An exact copy of each line below is needed, with no images in it.
☆ ☆ ☆ ☆ ☆
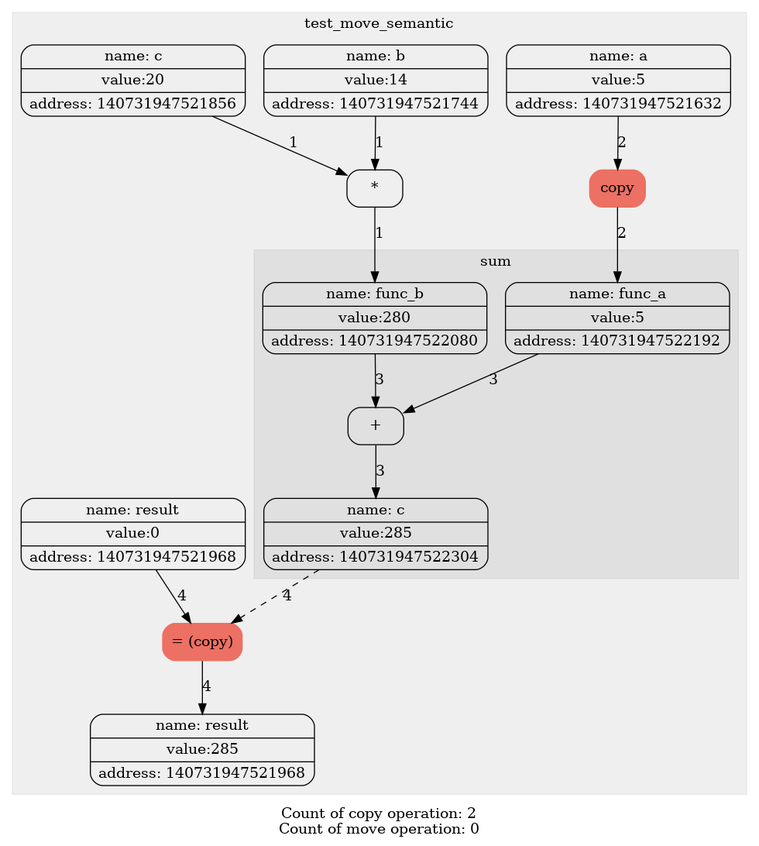
This is diagrams/graph_no_flag.png from levasemin/Move_Semantic, a Graphviz export, as it was before one commit. Its source is kept beside it as diagrams/graph_no_flag.dot.
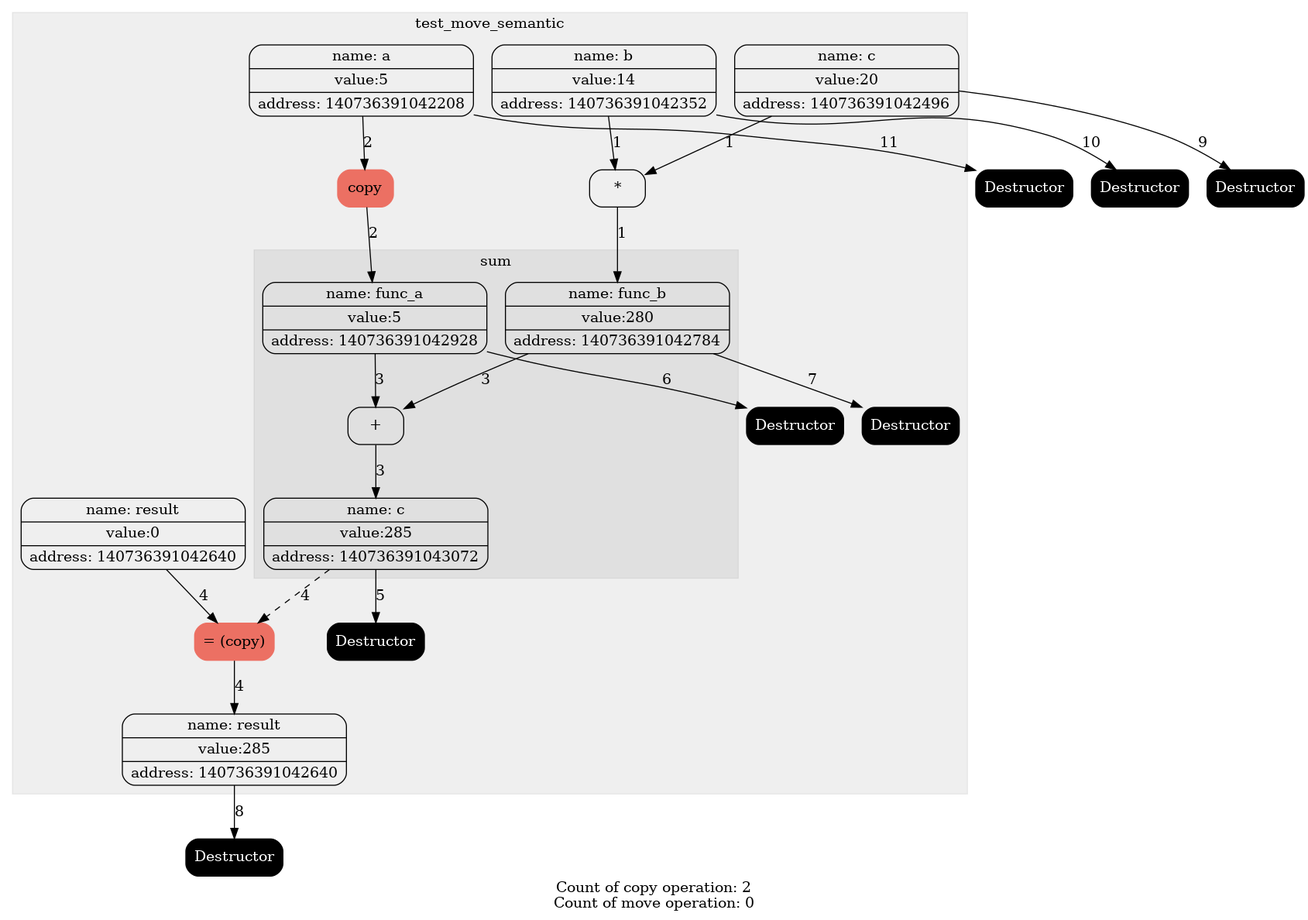
Above is the later version.

What changed in the source:
```diff
@@ -6,41 +6,55 @@
 label = test_move_semantic;
 style= filled
 color = "#00000010";
-1[label="{ {name: tmp0} | {value:5} | {address: 140731947521632}} " color=""style=""];
-1[label="{ {name: a} | {value:5} | {address: 140731947521632}} " color=""style=""];
-2[label="{ {name: tmp1} | {value:14} | {address: 140731947521744}} " color=""style=""];
-2[label="{ {name: b} | {value:14} | {address: 140731947521744}} " color=""style=""];
-3[label="{ {name: tmp2} | {value:20} | {address: 140731947521856}} " color=""style=""];
-3[label="{ {name: c} | {value:20} | {address: 140731947521856}} " color=""style=""];
-4[label="{ {name: tmp3} | {value:0} | {address: 140731947521968}} " color=""style=""];
-4[label="{ {name: result} | {value:0} | {address: 140731947521968}} " color=""style=""];
-5[label="*" color = "" style = ""];
-edge[style = "" color = ""label = "1"]2->5;
-edge[style = "" color = ""label = "1"]3->5;
-6[label="{ {name: tmp4} | {value:280} | {address: 140731947522080}} " color=""style=""];
-edge[style = "" color = ""label = "1"]5->6;
-7[label="copy" color = "#EC7063" style = "filled"];
-edge[style = "" color = ""label = "2"]1->7;
-8[label="{ {name: tmp5} | {value:5} | {address: 140731947522192}} " color=""style=""];
-edge[style = "" color = ""label = "2"]7->8;
+1[label="{ {name: tmp0} | {value:5} | {address: 140736391042208}} " color=""style=""fontcolor=""];
+1[label="{ {name: a} | {value:5} | {address: 140736391042208}} " color=""style=""fontcolor=""];
+2[label="{ {name: tmp1} | {value:14} | {address: 140736391042352}} " color=""style=""fontcolor=""];
+2[label="{ {name: b} | {value:14} | {address: 140736391042352}} " color=""style=""fontcolor=""];
+3[label="{ {name: tmp2} | {value:20} | {address: 140736391042496}} " color=""style=""fontcolor=""];
+3[label="{ {name: c} | {value:20} | {address: 140736391042496}} " color=""style=""fontcolor=""];
+4[label="{ {name: tmp3} | {value:0} | {address: 140736391042640}} " color=""style=""fontcolor=""];
+4[label="{ {name: result} | {value:0} | {address: 140736391042640}} " color=""style=""fontcolor=""];
+5[label="*" color = "" style = ""fontcolor =""];
+edge[style = "" color = ""label = "1"fontcolor =""]2->5;
+edge[style = "" color = ""label = "1"fontcolor =""]3->5;
+6[label="{ {name: tmp4} | {value:280} | {address: 140736391042784}} " color=""style=""fontcolor=""];
+edge[style = "" color = ""label = "1"fontcolor =""]5->6;
+7[label="copy" color = "#EC7063" style = "filled"fontcolor =""];
+edge[style = "" color = ""label = "2"fontcolor =""]1->7;
+8[label="{ {name: tmp5} | {value:5} | {address: 140736391042928}} " color=""style=""fontcolor=""];
+edge[style = "" color = ""label = "2"fontcolor =""]7->8;
 subgraph "cluster_1" {
 label = sum;
 style= filled
 color = "#00000010";
-8[label="{ {name: func_a} | {value:5} | {address: 140731947522192}} " color=""style=""];
-6[label="{ {name: func_b} | {value:280} | {address: 140731947522080}} " color=""style=""];
-9[label="+" color = "" style = ""];
-edge[style = "" color = ""label = "3"]8->9;
-edge[style = "" color = ""label = "3"]6->9;
-10[label="{ {name: tmp6} | {value:285} | {address: 140731947522304}} " color=""style=""];
-edge[style = "" color = ""label = "3"]9->10;
-10[label="{ {name: c} | {value:285} | {address: 140731947522304}} " color=""style=""];
+8[label="{ {name: func_a} | {value:5} | {address: 140736391042928}} " color=""style=""fontcolor=""];
+6[label="{ {name: func_b} | {value:280} | {address: 140736391042784}} " color=""style=""fontcolor=""];
+9[label="+" color = "" style = ""fontcolor =""];
+edge[style = "" color = ""label = "3"fontcolor =""]8->9;
+edge[style = "" color = ""label = "3"fontcolor =""]6->9;
+10[label="{ {name: tmp6} | {value:285} | {address: 140736391043072}} " color=""style=""fontcolor=""];
+edge[style = "" color = ""label = "3"fontcolor =""]9->10;
+10[label="{ {name: c} | {value:285} | {address: 140736391043072}} " color=""style=""fontcolor=""];
 }
-11[label="= (copy)" color = "#EC7063" style = "filled"];
-edge[style = "" color = ""label = "4"]4->11;
-edge[style = "dashed" color = ""label = "4"]10->11;
-12[label="{ {name: result} | {value:285} | {address: 140731947521968}} " color=""style=""];
-edge[style = "" color = ""label = "4"]11->12;
+11[label="= (copy)" color = "#EC7063" style = "filled"fontcolor =""];
+edge[style = "" color = ""label = "4"fontcolor =""]4->11;
+edge[style = "dashed" color = ""label = "4"fontcolor =""]10->11;
+12[label="{ {name: result} | {value:285} | {address: 140736391042640}} " color=""style=""fontcolor=""];
+edge[style = "" color = ""label = "4"fontcolor =""]11->12;
+13[label="Destructor" color = "black" style = "filled"fontcolor ="white"];
+edge[style = "" color = ""label = "5"fontcolor =""]10->13;
+14[label="Destructor" color = "black" style = "filled"fontcolor ="white"];
+edge[style = "" color = ""label = "6"fontcolor =""]8->14;
+15[label="Destructor" color = "black" style = "filled"fontcolor ="white"];
+edge[style = "" color = ""label = "7"fontcolor =""]6->15;
 }
+16[label="Destructor" color = "black" style = "filled"fontcolor ="white"];
+edge[style = "" color = ""label = "8"fontcolor =""]12->16;
+17[label="Destructor" color = "black" style = "filled"fontcolor ="white"];
+edge[style = "" color = ""label = "9"fontcolor =""]3->17;
+18[label="Destructor" color = "black" style = "filled"fontcolor ="white"];
+edge[style = "" color = ""label = "10"fontcolor =""]2->18;
+19[label="Destructor" color = "black" style = "filled"fontcolor ="white"];
+edge[style = "" color = ""label = "11"fontcolor =""]1->19;
 label="Count of copy operation: 2
 Count of move operation: 0"}
```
☆ ☆ ☆ ☆ ☆
■ **Response to this exercise**
This is diagrams/graph_no_flag.png from levasemin/Move_Semantic, a Graphviz export, as it was before one commit. Its source is kept beside it as diagrams/graph_no_flag.dot.
Above is the later version.

What changed in the source:
```diff
@@ -6,41 +6,55 @@
 label = test_move_semantic;
 style= filled
 color = "#00000010";
-1[label="{ {name: tmp0} | {value:5} | {address: 140731947521632}} " color=""style=""];
-1[label="{ {name: a} | {value:5} | {address: 140731947521632}} " color=""style=""];
-2[label="{ {name: tmp1} | {value:14} | {address: 140731947521744}} " color=""style=""];
-2[label="{ {name: b} | {value:14} | {address: 140731947521744}} " color=""style=""];
-3[label="{ {name: tmp2} | {value:20} | {address: 140731947521856}} " color=""style=""];
-3[label="{ {name: c} | {value:20} | {address: 140731947521856}} " color=""style=""];
-4[label="{ {name: tmp3} | {value:0} | {address: 140731947521968}} " color=""style=""];
-4[label="{ {name: result} | {value:0} | {address: 140731947521968}} " color=""style=""];
-5[label="*" color = "" style = ""];
-edge[style = "" color = ""label = "1"]2->5;
-edge[style = "" color = ""label = "1"]3->5;
-6[label="{ {name: tmp4} | {value:280} | {address: 140731947522080}} " color=""style=""];
-edge[style = "" color = ""label = "1"]5->6;
-7[label="copy" color = "#EC7063" style = "filled"];
-edge[style = "" color = ""label = "2"]1->7;
-8[label="{ {name: tmp5} | {value:5} | {address: 140731947522192}} " color=""style=""];
-edge[style = "" color = ""label = "2"]7->8;
+1[label="{ {name: tmp0} | {value:5} | {address: 140736391042208}} " color=""style=""fontcolor=""];
+1[label="{ {name: a} | {value:5} | {address: 140736391042208}} " color=""style=""fontcolor=""];
+2[label="{ {name: tmp1} | {value:14} | {address: 140736391042352}} " color=""style=""fontcolor=""];
+2[label="{ {name: b} | {value:14} | {address: 140736391042352}} " color=""style=""fontcolor=""];
+3[label="{ {name: tmp2} | {value:20} | {address: 140736391042496}} " color=""style=""fontcolor=""];
+3[label="{ {name: c} | {value:20} | {address: 140736391042496}} " color=""style=""fontcolor=""];
+4[label="{ {name: tmp3} | {value:0} | {address: 140736391042640}} " color=""style=""fontcolor=""];
+4[label="{ {name: result} | {value:0} | {address: 140736391042640}} " color=""style=""fontcolor=""];
+5[label="*" color = "" style = ""fontcolor =""];
+edge[style = "" color = ""label = "1"fontcolor =""]2->5;
+edge[style = "" color = ""label = "1"fontcolor =""]3->5;
+6[label="{ {name: tmp4} | {value:280} | {address: 140736391042784}} " color=""style=""fontcolor=""];
+edge[style = "" color = ""label = "1"fontcolor =""]5->6;
+7[label="copy" color = "#EC7063" style = "filled"fontcolor =""];
+edge[style = "" color = ""label = "2"fontcolor =""]1->7;
+8[label="{ {name: tmp5} | {value:5} | {address: 140736391042928}} " color=""style=""fontcolor=""];
+edge[style = "" color = ""label = "2"fontcolor =""]7->8;
 subgraph "cluster_1" {
 label = sum;
 style= filled
 color = "#00000010";
-8[label="{ {name: func_a} | {value:5} | {address: 140731947522192}} " color=""style=""];
-6[label="{ {name: func_b} | {value:280} | {address: 140731947522080}} " color=""style=""];
-9[label="+" color = "" style = ""];
-edge[style = "" color = ""label = "3"]8->9;
-edge[style = "" color = ""label = "3"]6->9;
-10[label="{ {name: tmp6} | {value:285} | {address: 140731947522304}} " color=""style=""];
-edge[style = "" color = ""label = "3"]9->10;
-10[label="{ {name: c} | {value:285} | {address: 140731947522304}} " color=""style=""];
+8[label="{ {name: func_a} | {value:5} | {address: 140736391042928}} " color=""style=""fontcolor=""];
+6[label="{ {name: func_b} | {value:280} | {address: 140736391042784}} " color=""style=""fontcolor=""];
+9[label="+" color = "" style = ""fontcolor =""];
+edge[style = "" color = ""label = "3"fontcolor =""]8->9;
+edge[style = "" color = ""label = "3"fontcolor =""]6->9;
+10[label="{ {name: tmp6} | {value:285} | {address: 140736391043072}} " color=""style=""fontcolor=""];
+edge[style = "" color = ""label = "3"fontcolor =""]9->10;
+10[label="{ {name: c} | {value:285} | {address: 140736391043072}} " color=""style=""fontcolor=""];
 }
-11[label="= (copy)" color = "#EC7063" style = "filled"];
-edge[style = "" color = ""label = "4"]4->11;
-edge[style = "dashed" color = ""label = "4"]10->11;
-12[label="{ {name: result} | {value:285} | {address: 140731947521968}} " color=""style=""];
-edge[style = "" color = ""label = "4"]11->12;
+11[label="= (copy)" color = "#EC7063" style = "filled"fontcolor =""];
+edge[style = "" color = ""label = "4"fontcolor =""]4->11;
+edge[style = "dashed" color = ""label = "4"fontcolor =""]10->11;
+12[label="{ {name: result} | {value:285} | {address: 140736391042640}} " color=""style=""fontcolor=""];
+edge[style = "" color = ""label = "4"fontcolor =""]11->12;
+13[label="Destructor" color = "black" style = "filled"fontcolor ="white"];
+edge[style = "" color = ""label = "5"fontcolor =""]10->13;
+14[label="Destructor" color = "black" style = "filled"fontcolor ="white"];
+edge[style = "" color = ""label = "6"fontcolor =""]8->14;
+15[label="Destructor" color = "black" style = "filled"fontcolor ="white"];
+edge[style = "" color = ""label = "7"fontcolor =""]6->15;
 }
+16[label="Destructor" color = "black" style = "filled"fontcolor ="white"];
+edge[style = "" color = ""label = "8"fontcolor =""]12->16;
+17[label="Destructor" color = "black" style = "filled"fontcolor ="white"];
+edge[style = "" color = ""label = "9"fontcolor =""]3->17;
+18[label="Destructor" color = "black" style = "filled"fontcolor ="white"];
+edge[style = "" color = ""label = "10"fontcolor =""]2->18;
+19[label="Destructor" color = "black" style = "filled"fontcolor ="white"];
+edge[style = "" color = ""label = "11"fontcolor =""]1->19;
 label="Count of copy operation: 2
 Count of move operation: 0"}
```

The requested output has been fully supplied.